3. All other employees must be treated similarly, when situations are similar. If you can show that others did not lie on their time sheets over an extended period of time, that is a compelling thing to include. For example, if someone is late to work repeatedly, one effective way to document it is to use phrases that show that employee was not typical. “All other employees were on time.” “No other employees were late.” “She was the only employee late on this day.”Those things don’t have to be written in such as way as to sound as though you’re beating down an employee about a minor issue. Document in that way for everyone it becomes the norm and a way to compare.
4. The sanctions for misbehavior or poor performance should be appropriate for the totality of the offense, given the prior history of the employee. If the employee in question had been a model employee for years and one day wanted to leave a bit early without losing pay, you might have counseled with her and made her give back the money. If the employee had many other problems and had often slipped out early or come in late, and on that day arrived a half hour late, then lied about it on paper and in person, that would probably be viewed differently.Even if accusations were made about unfair treatment, a review of previous disciplinary actions could support the actions of managers. On the other hand, if none of the other problems were ever documented it’s as though she never had a problem before.5. I mentioned totality in the last point about the employee’s behavior. It also applies to the totality of the workplace and the situations surrounding what happened–at least to an arbitrator it does. For example, if an employee had questioned the actions of a supervisor and a few days later was seen leaving two minutes earlier than the time sheet showed, firing might be considered inappropriate. Similarly, if supervisory methods seem haphazard and employee records appear to be slipshod, it might seem that the whole disciplinary program is mismanaged.In one case with which I’m familiar, the arbitrator noted that the case put together to fire an employee was voluminous with pages of documentation and many examples of problems, supervisory statements, statements from coworkers and calendars in which various actions were noted.The arbitrator asked to see the personnel records of fifty random other employees. None of them had a personnel folder as meticulously put together as the dismissed employee had. The arbitrator said it seemed that there was careful focus on the employee who was fired but very little attention paid to many others and he ruled that the dismissal was excessive. All of those issues are things to keep in mind as you move forward after this recent situation. All of them are the responsibility of supervisors and managers.None of the actions suggested above may have made a difference in the recent case, but they are good to consider for next time.Best wishes to you in your efforts.
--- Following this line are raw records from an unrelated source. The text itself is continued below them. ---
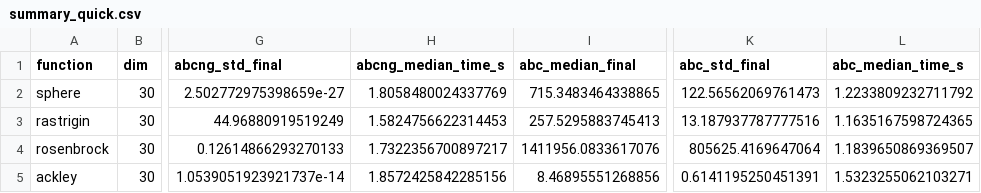
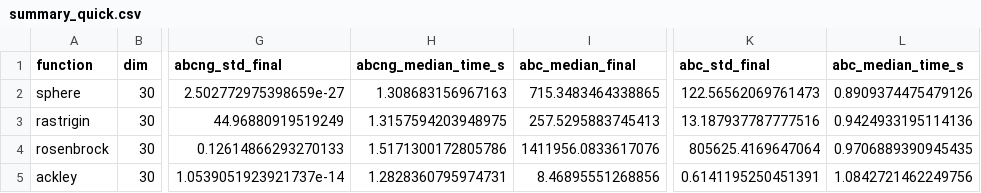
Before and after one commit to amirrezabsh/Modified-ABCNG, a CSV file: figs/summary_quick.csv, drawn as a sheet; only a part is shown, gaps mark what is left out; the diff names each change by its address in the sheet, - before the commit and + after, or states it on an @@ line.

```diff
--- a/figs/summary_quick.csv
+++ b/figs/summary_quick.csv
-H2 (abcng_median_time_s): 1.8058480024337769
+H2 (abcng_median_time_s): 1.308683156967163
-L2 (abc_median_time_s): 1.2233809232711792
+L2 (abc_median_time_s): 0.8909374475479126
-H3 (abcng_median_time_s): 1.5824756622314453
+H3 (abcng_median_time_s): 1.3157594203948975
-L3 (abc_median_time_s): 1.1635167598724365
+L3 (abc_median_time_s): 0.9424933195114136
-H4 (abcng_median_time_s): 1.7322356700897217
+H4 (abcng_median_time_s): 1.5171300172805786
-L4 (abc_median_time_s): 1.1839650869369507
+L4 (abc_median_time_s): 0.9706889390945435
-H5 (abcng_median_time_s): 1.8572425842285156
+H5 (abcng_median_time_s): 1.2828360795974731
-L5 (abc_median_time_s): 1.5323255062103271
+L5 (abc_median_time_s): 1.0842721462249756
```
Also changed, not shown: 1 other file.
Tina Lewis Rowe

Tina Lewis Rowe

Tina had a thirty-three year career in law enforcement, serving with the Denver Police Department from 1969-1994 and was the Presidential United States Marshal for Colorado from 1994-2002. She provides training to law enforcement organizations and private sector groups and does conference presentations related to leadership, workplace communications and customized topics. Her style is inspirational with humor.